Do I feel guilty for having these feelings? Am I not human? I feel guilty not because I had sadness and fear for the future then, but I feel guilty because now I know that having a child with a disability is not the end of the world. It does not mean that there is no happiness. No smiles or laughter. It does not mean that there is no future. It means that life is full of impossible possiblities. It means that my son makes me both laugh and cry at his determination, his happiness and his desire to be around his friends at school. It means that I can watch my son grow up laughing and exploring with my nephews and niece. It means that my son has inherited his father’s laid back attitude on life and now I am balanced by not one amazing man, but also a little amazing boy. In my journey so far I have come to understand that life in a wheelchair is not something to cry over. It is not something to fear or hide. I feel guilt because I underestimated my son. With every family I have met, in person or online, I have been blessed. I have seen the future of my son in so many of these wonderful children (and adults) and I have seen the strength that I find deep within, in their parents. I have grown and I have lost that sadness and that fear. I have lost that grief. Now when I see a child in a wheelchair I want to go up to their parent and ‘talk shop’ while introducing our kiddos to each other. And sometimes I do.

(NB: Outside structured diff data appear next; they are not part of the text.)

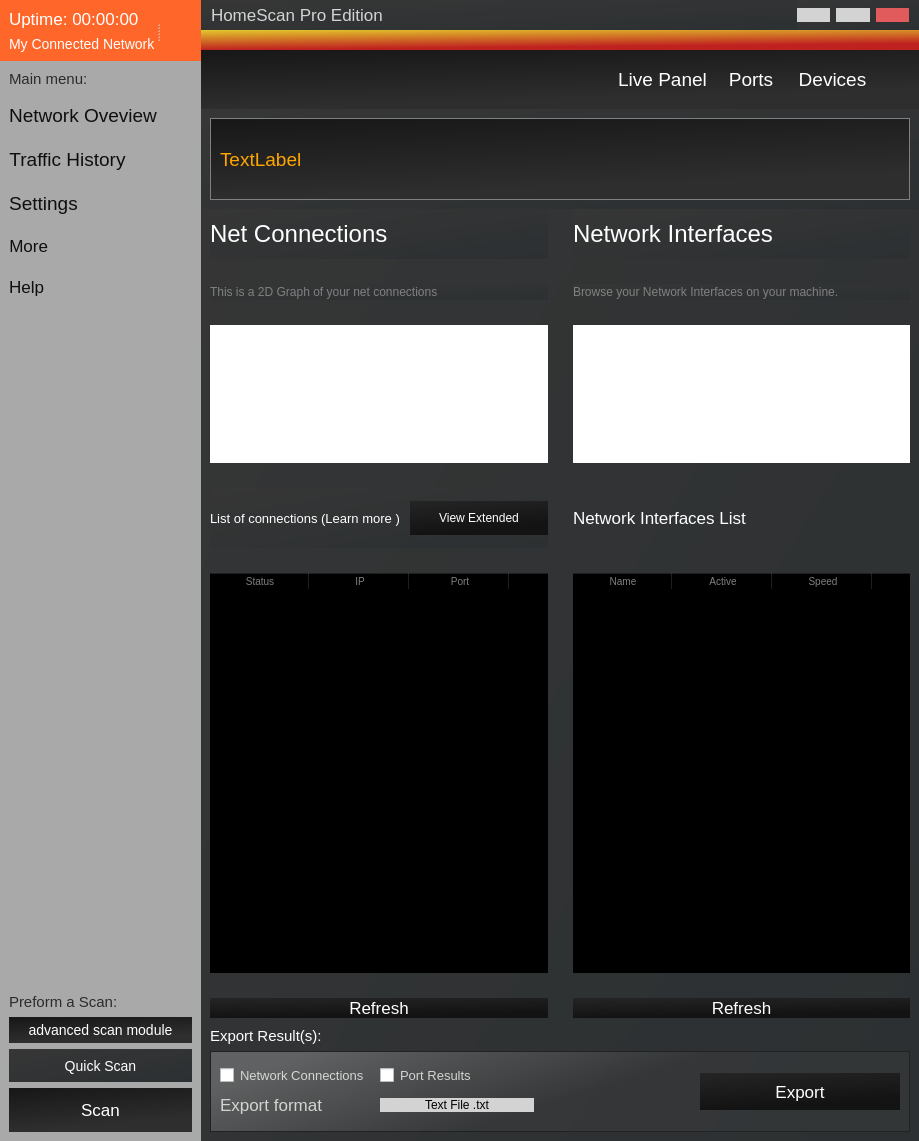
Old version of the form mainwindow.ui in the repository hunterjreid/HomeScan.
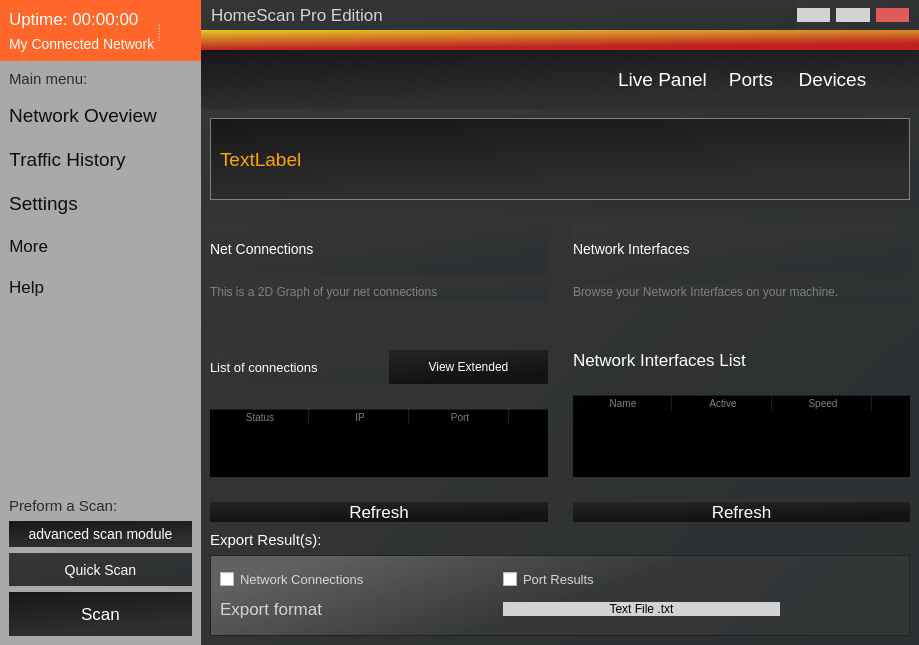
New version of the form. Icons and pictures are not drawn. Custom widgets are drawn as their Qt base class.

Commit message: popup box and window sizing fix

```diff
--- a/mainwindow.ui
+++ b/mainwindow.ui
@@ -7,7 +7,7 @@
     <x>0</x>
     <y>0</y>
     <width>913</width>
-    <height>1141</height>
+    <height>574</height>
    </rect>
   </property>
   <property name="windowTitle">
@@ -824,11 +824,11 @@
              <property name="maximumSize">
               <size>
                <width>16777215</width>
-               <height>50</height>
+               <height>20</height>
               </size>
              </property>
              <property name="styleSheet">
-              <string notr="true">font-size:24px;
+              <string notr="true">color:white;font-size:14px;
 color:white;</string>
              </property>
              <property name="text">
@@ -915,7 +915,7 @@
 padding:0px;</string>
                 </property>
                 <property name="text">
-                 <string>List of connections (Learn more )</string>
+                 <string>List of connections</string>
                 </property>
                </widget>
               </item>
@@ -1011,11 +1011,11 @@
              <property name="maximumSize">
               <size>
                <width>16777215</width>
-               <height>50</height>
+               <height>20</height>
               </size>
              </property>
              <property name="styleSheet">
-              <string notr="true">color:white;font-size:24px;</string>
+              <string notr="true">color:white;font-size:14px;</string>
              </property>
              <property name="text">
               <string>Network Interfaces </string>
@@ -1287,57 +1287,6 @@
                     </item>
                    </layout>
                   </item>
-                  <item>
-                   <spacer name="horizontalSpacer">
-                    <property name="orientation">
-                     <enum>Qt::Horizontal</enum>
-                    </property>
-                    <property name="sizeType">
-                     <enum>QSizePolicy::Maximum</enum>
-                    </property>
-                    <property name="sizeHint" stdset="0">
-                     <size>
-                      <width>40</width>
-                      <height>20</height>
-                     </size>
-                    </property>
-                   </spacer>
-                  </item>
-                  <item>
-                   <widget class="QPushButton" name="pushButton_4">
-                    <property name="minimumSize">
-                     <size>
-                      <width>0</width>
-                      <height>37</height>
-                     </size>
-                    </property>
-                    <property name="maximumSize">
-                     <size>
-                      <width>200</width>
-                      <height>16777215</height>
-                     </size>
-                    </property>
-                    <property name="styleSheet">
-                     <string notr="true">background-color:qlineargradient(spread:pad, x1:0, y1:0, x2:0.306, y2:0.909091, stop:0 rgba(37, 37, 37, 255), stop:1 rgba(19, 19, 19, 255));
-color:rgb(255, 255, 255);
-font-size:17px;
-border:none;</string>
-                    </property>
-                    <property name="text">
-                     <string>Export</string>
-                    </property>
-                    <property name="icon">
-                     <iconset>
-                      <normaloff>assets/export.png</normaloff>assets/export.png</iconset>
-                    </property>
-                    <property name="iconSize">
-                     <size>
-                      <width>37</width>
-                      <height>37</height>
-                     </size>
-                    </property>
-                   </widget>
-                  </item>
                  </layout>
                 </item>
                </layout>
```
The commit also changes 4 other files.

Last week I wasn’t feeling so laid back about life. As I mentioned, my husband and son are the laid back types, I struggle with it sometimes. Last week I was recalling three. Three years old. What I thought it meant then. And what it means for us now. I was feeling sad. I was grieving my son not being the three year old I had imagined in my previous, childless life. For one night I allowed the sadness to overtake me and I cried it all out. And certainly, I felt guilty. Because our son is amazing. Over the weekend I had a good chat with a good friend and she helped me get back to me. Back to the happiness. It’s true that Sebastian is not the size of a three year old. He barely fits into 2T clothing. He does not walk or talk like a three year old. He does not play like a three year old. But he does smile and laugh like a three year old. He has friends like a three year old. He enjoys imaginary play like a three year old, even if I’m initiating it. He loves reading books like a three year old. He explores the world around him with our help, just like a three year old. It was in this place of coming back to my reality that I realized this was a grief (and guilt) that I needed to let go. As I mentioned before, grief comes in waves and you ride them out and soon it is over and behind you. It may knock you down, but you get up again. In that letting go, the guilt goes too. Because carrying additional baggage make swimming more difficult. And what is normal anyway?

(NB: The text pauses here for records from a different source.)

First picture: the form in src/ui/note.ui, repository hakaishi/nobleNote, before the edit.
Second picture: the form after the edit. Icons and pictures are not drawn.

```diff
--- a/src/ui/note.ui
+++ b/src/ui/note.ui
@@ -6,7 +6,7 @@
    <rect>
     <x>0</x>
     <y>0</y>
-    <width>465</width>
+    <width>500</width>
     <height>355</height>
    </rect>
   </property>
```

I am sure that the wave will come again. And I will swim under it for a moment and then I will come up. I will breathe in the fresh air the sunshine brings. And I will swim on. Happily swim on.
And three. Three will be awesome. Just like one and two were.